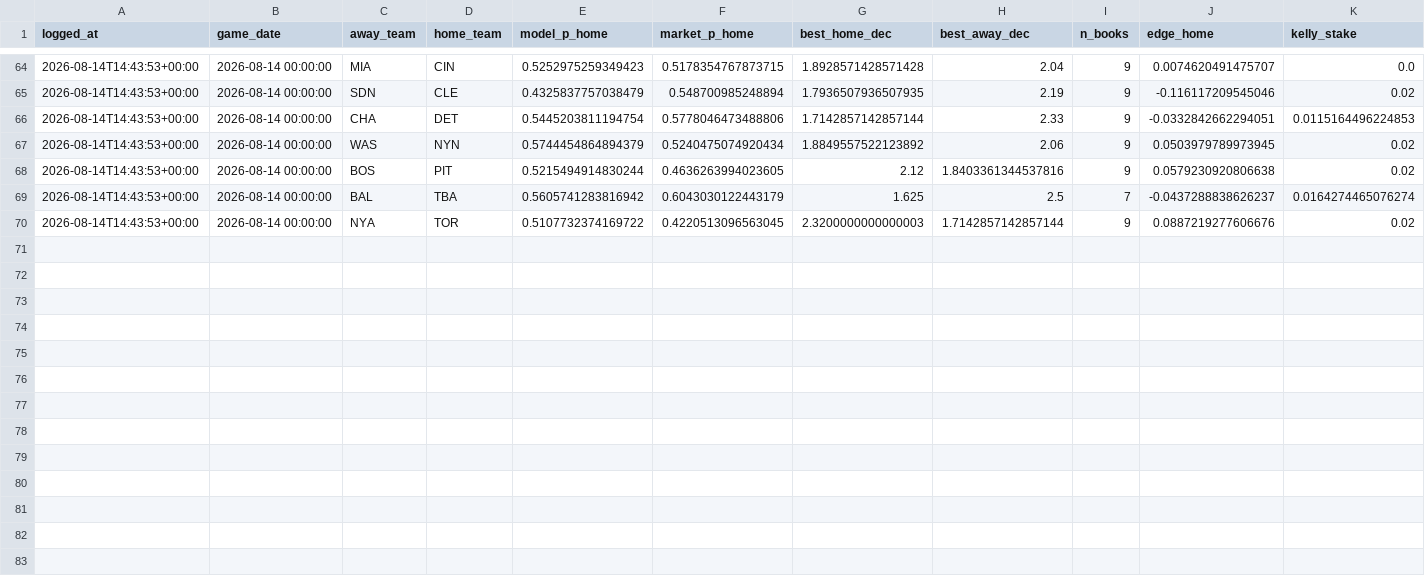
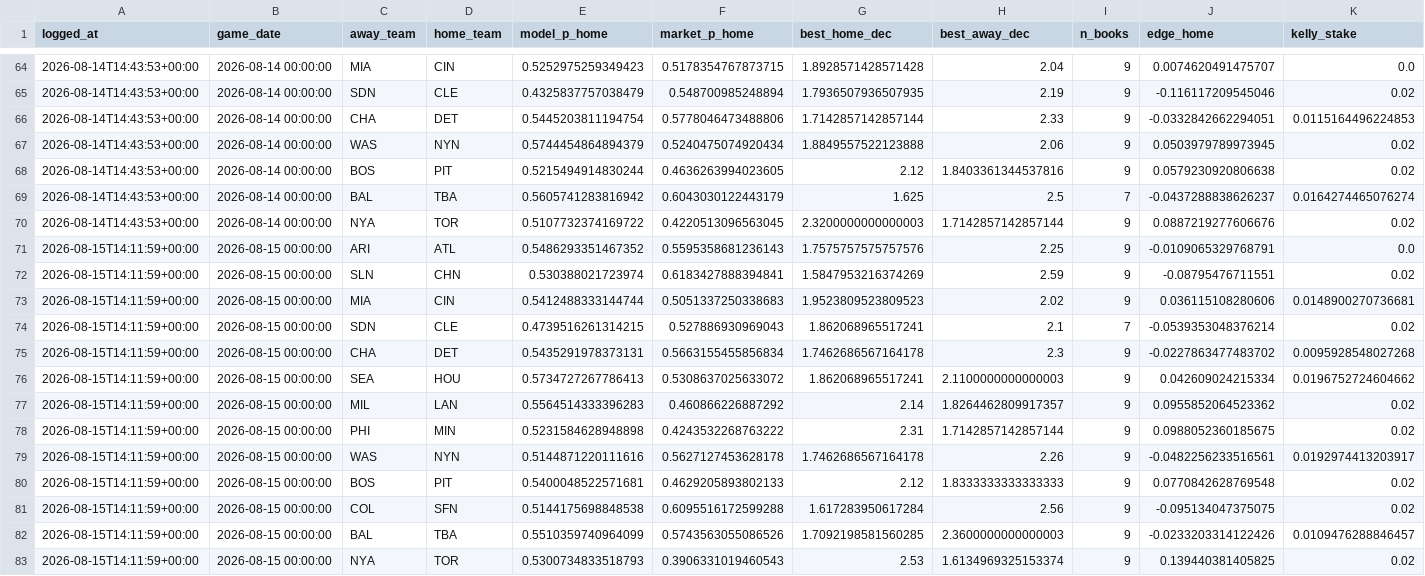
Before and after one commit to ivan-marjanovic/mlb-forecasting, a CSV file: live_predictions.csv, drawn as a sheet; only a part is shown, gaps mark what is left out; rows hold the shown columns only; the diff names each change by its address in the sheet, - before the commit and + after, or states it on an @@ line.

```diff
--- a/live_predictions.csv
+++ b/live_predictions.csv
-G67 (best_home_dec): 1.8849557522123892
+G67 (best_home_dec): 1.8849557522123888
+row 71: 2026-08-15T14:11:59+00:00 | 2026-08-15 00:00:00 | ARI | ATL | 0.5486293351467352 | 0.5595358681236143 | 1.7575757575757576 | 2.25 | 9 | -0.0109065329768791 | 0.0
+row 72: 2026-08-15T14:11:59+00:00 | 2026-08-15 00:00:00 | SLN | CHN | 0.530388021723974 | 0.6183427888394841 | 1.5847953216374269 | 2.59 | 9 | -0.08795476711551 | 0.02
+row 73: 2026-08-15T14:11:59+00:00 | 2026-08-15 00:00:00 | MIA | CIN | 0.5412488333144744 | 0.5051337250338683 | 1.9523809523809523 | 2.02 | 9 | 0.036115108280606 | 0.0148900270736681
+row 74: 2026-08-15T14:11:59+00:00 | 2026-08-15 00:00:00 | SDN | CLE | 0.4739516261314215 | 0.527886930969043 | 1.862068965517241 | 2.1 | 7 | -0.0539353048376214 | 0.02
+row 75: 2026-08-15T14:11:59+00:00 | 2026-08-15 00:00:00 | CHA | DET | 0.5435291978373131 | 0.5663155455856834 | 1.7462686567164178 | 2.3 | 9 | -0.0227863477483702 | 0.0095928548027268
+row 76: 2026-08-15T14:11:59+00:00 | 2026-08-15 00:00:00 | SEA | HOU | 0.5734727267786413 | 0.5308637025633072 | 1.862068965517241 | 2.1100000000000003 | 9 | 0.042609024215334 | 0.0196752724604662
+row 77: 2026-08-15T14:11:59+00:00 | 2026-08-15 00:00:00 | MIL | LAN | 0.5564514333396283 | 0.460866226887292 | 2.14 | 1.8264462809917357 | 9 | 0.0955852064523362 | 0.02
+row 78: 2026-08-15T14:11:59+00:00 | 2026-08-15 00:00:00 | PHI | MIN | 0.5231584628948898 | 0.4243532268763222 | 2.31 | 1.7142857142857144 | 9 | 0.0988052360185675 | 0.02
+row 79: 2026-08-15T14:11:59+00:00 | 2026-08-15 00:00:00 | WAS | NYN | 0.5144871220111616 | 0.5627127453628178 | 1.7462686567164178 | 2.26 | 9 | -0.0482256233516561 | 0.0192974413203917
+row 80: 2026-08-15T14:11:59+00:00 | 2026-08-15 00:00:00 | BOS | PIT | 0.5400048522571681 | 0.4629205893802133 | 2.12 | 1.8333333333333333 | 9 | 0.0770842628769548 | 0.02
+row 81: 2026-08-15T14:11:59+00:00 | 2026-08-15 00:00:00 | COL | SFN | 0.5144175698848538 | 0.6095516172599288 | 1.617283950617284 | 2.56 | 9 | -0.095134047375075 | 0.02
+row 82: 2026-08-15T14:11:59+00:00 | 2026-08-15 00:00:00 | BAL | TBA | 0.5510359740964099 | 0.5743563055086526 | 1.7092198581560285 | 2.3600000000000003 | 9 | -0.0233203314122426 | 0.0109476288846457
+row 83: 2026-08-15T14:11:59+00:00 | 2026-08-15 00:00:00 | NYA | TOR | 0.5300734833518793 | 0.3906331019460543 | 2.53 | 1.6134969325153374 | 9 | 0.139440381405825 | 0.02
```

------------------------------------------------------------------------

Directions = Output the material above word for word. Leave out its images.

Completed task =
Before and after one commit to ivan-marjanovic/mlb-forecasting, a CSV file: live_predictions.csv, drawn as a sheet; only a part is shown, gaps mark what is left out; rows hold the shown columns only; the diff names each change by its address in the sheet, - before the commit and + after, or states it on an @@ line.

```diff
--- a/live_predictions.csv
+++ b/live_predictions.csv
-G67 (best_home_dec): 1.8849557522123892
+G67 (best_home_dec): 1.8849557522123888
+row 71: 2026-08-15T14:11:59+00:00 | 2026-08-15 00:00:00 | ARI | ATL | 0.5486293351467352 | 0.5595358681236143 | 1.7575757575757576 | 2.25 | 9 | -0.0109065329768791 | 0.0
+row 72: 2026-08-15T14:11:59+00:00 | 2026-08-15 00:00:00 | SLN | CHN | 0.530388021723974 | 0.6183427888394841 | 1.5847953216374269 | 2.59 | 9 | -0.08795476711551 | 0.02
+row 73: 2026-08-15T14:11:59+00:00 | 2026-08-15 00:00:00 | MIA | CIN | 0.5412488333144744 | 0.5051337250338683 | 1.9523809523809523 | 2.02 | 9 | 0.036115108280606 | 0.0148900270736681
+row 74: 2026-08-15T14:11:59+00:00 | 2026-08-15 00:00:00 | SDN | CLE | 0.4739516261314215 | 0.527886930969043 | 1.862068965517241 | 2.1 | 7 | -0.0539353048376214 | 0.02
+row 75: 2026-08-15T14:11:59+00:00 | 2026-08-15 00:00:00 | CHA | DET | 0.5435291978373131 | 0.5663155455856834 | 1.7462686567164178 | 2.3 | 9 | -0.0227863477483702 | 0.0095928548027268
+row 76: 2026-08-15T14:11:59+00:00 | 2026-08-15 00:00:00 | SEA | HOU | 0.5734727267786413 | 0.5308637025633072 | 1.862068965517241 | 2.1100000000000003 | 9 | 0.042609024215334 | 0.0196752724604662
+row 77: 2026-08-15T14:11:59+00:00 | 2026-08-15 00:00:00 | MIL | LAN | 0.5564514333396283 | 0.460866226887292 | 2.14 | 1.8264462809917357 | 9 | 0.0955852064523362 | 0.02
+row 78: 2026-08-15T14:11:59+00:00 | 2026-08-15 00:00:00 | PHI | MIN | 0.5231584628948898 | 0.4243532268763222 | 2.31 | 1.7142857142857144 | 9 | 0.0988052360185675 | 0.02
+row 79: 2026-08-15T14:11:59+00:00 | 2026-08-15 00:00:00 | WAS | NYN | 0.5144871220111616 | 0.5627127453628178 | 1.7462686567164178 | 2.26 | 9 | -0.0482256233516561 | 0.0192974413203917
+row 80: 2026-08-15T14:11:59+00:00 | 2026-08-15 00:00:00 | BOS | PIT | 0.5400048522571681 | 0.4629205893802133 | 2.12 | 1.8333333333333333 | 9 | 0.0770842628769548 | 0.02
+row 81: 2026-08-15T14:11:59+00:00 | 2026-08-15 00:00:00 | COL | SFN | 0.5144175698848538 | 0.6095516172599288 | 1.617283950617284 | 2.56 | 9 | -0.095134047375075 | 0.02
+row 82: 2026-08-15T14:11:59+00:00 | 2026-08-15 00:00:00 | BAL | TBA | 0.5510359740964099 | 0.5743563055086526 | 1.7092198581560285 | 2.3600000000000003 | 9 | -0.0233203314122426 | 0.0109476288846457
+row 83: 2026-08-15T14:11:59+00:00 | 2026-08-15 00:00:00 | NYA | TOR | 0.5300734833518793 | 0.3906331019460543 | 2.53 | 1.6134969325153374 | 9 | 0.139440381405825 | 0.02
```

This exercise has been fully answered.